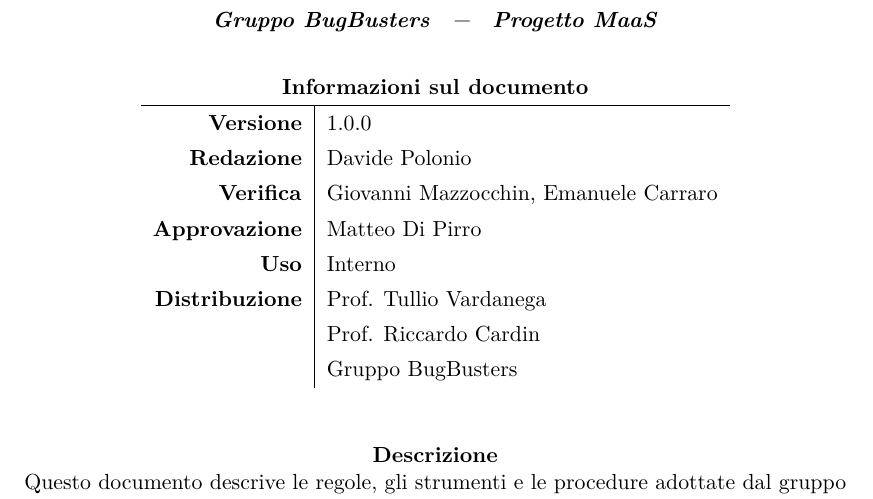
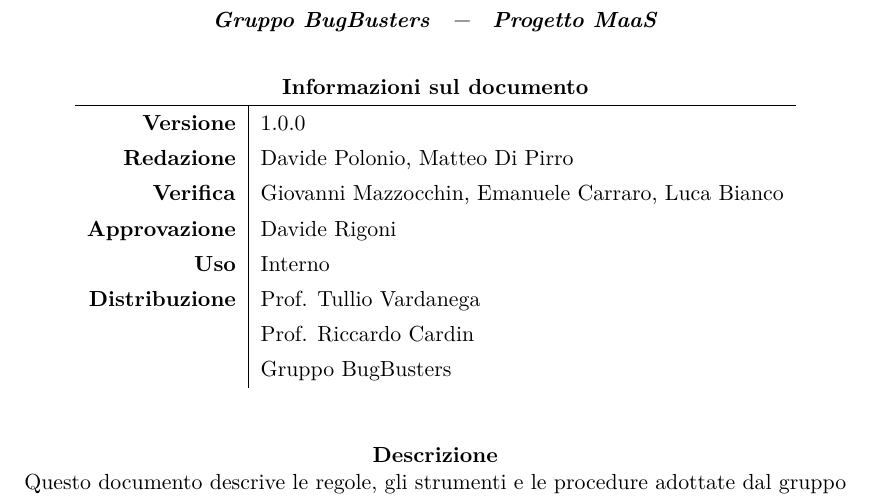
Before and after one commit to BugBusterSWE/documentation, a LaTeX document (RR/NormeDiProgetto/main.tex, which reads RR/NormeDiProgetto/res/local.tex): part of page 1 of 18, cut so that both start at the same text. Compiled offline with pdfLaTeX.

Commit message:
Updated header informations

```diff
--- a/RR/NormeDiProgetto/res/local.tex
+++ b/RR/NormeDiProgetto/res/local.tex
@@ -8,9 +8,9 @@
 \newcommand{\DocTitle}{Norme di Progetto}
 \newcommand{\DocVersion}{\VersioneNP{}}
 
-\newcommand{\DocRedazione}{Davide Polonio}
-\newcommand{\DocVerifica}{Giovanni Mazzocchin, Emanuele Carraro}
-\newcommand{\DocApprovazione}{\Responsabile}
+\newcommand{\DocRedazione}{Davide Polonio, Matteo Di Pirro}
+\newcommand{\DocVerifica}{Giovanni Mazzocchin, Emanuele Carraro, Luca Bianco}
+\newcommand{\DocApprovazione}{Davide Rigoni}
 
 \newcommand{\DocUso}{Interno}
 \newcommand{\DocDistribuzione}{
```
::::::::
[WHAT IS EXPECTED]:
Exact copies of the entries above are needed, with every picture removed.

[WRITTEN RESPONSE]:
Before and after one commit to BugBusterSWE/documentation, a LaTeX document (RR/NormeDiProgetto/main.tex, which reads RR/NormeDiProgetto/res/local.tex): part of page 1 of 18, cut so that both start at the same text. Compiled offline with pdfLaTeX.

Commit message:
Updated header informations

```diff
--- a/RR/NormeDiProgetto/res/local.tex
+++ b/RR/NormeDiProgetto/res/local.tex
@@ -8,9 +8,9 @@
 \newcommand{\DocTitle}{Norme di Progetto}
 \newcommand{\DocVersion}{\VersioneNP{}}
 
-\newcommand{\DocRedazione}{Davide Polonio}
-\newcommand{\DocVerifica}{Giovanni Mazzocchin, Emanuele Carraro}
-\newcommand{\DocApprovazione}{\Responsabile}
+\newcommand{\DocRedazione}{Davide Polonio, Matteo Di Pirro}
+\newcommand{\DocVerifica}{Giovanni Mazzocchin, Emanuele Carraro, Luca Bianco}
+\newcommand{\DocApprovazione}{Davide Rigoni}
 
 \newcommand{\DocUso}{Interno}
 \newcommand{\DocDistribuzione}{
```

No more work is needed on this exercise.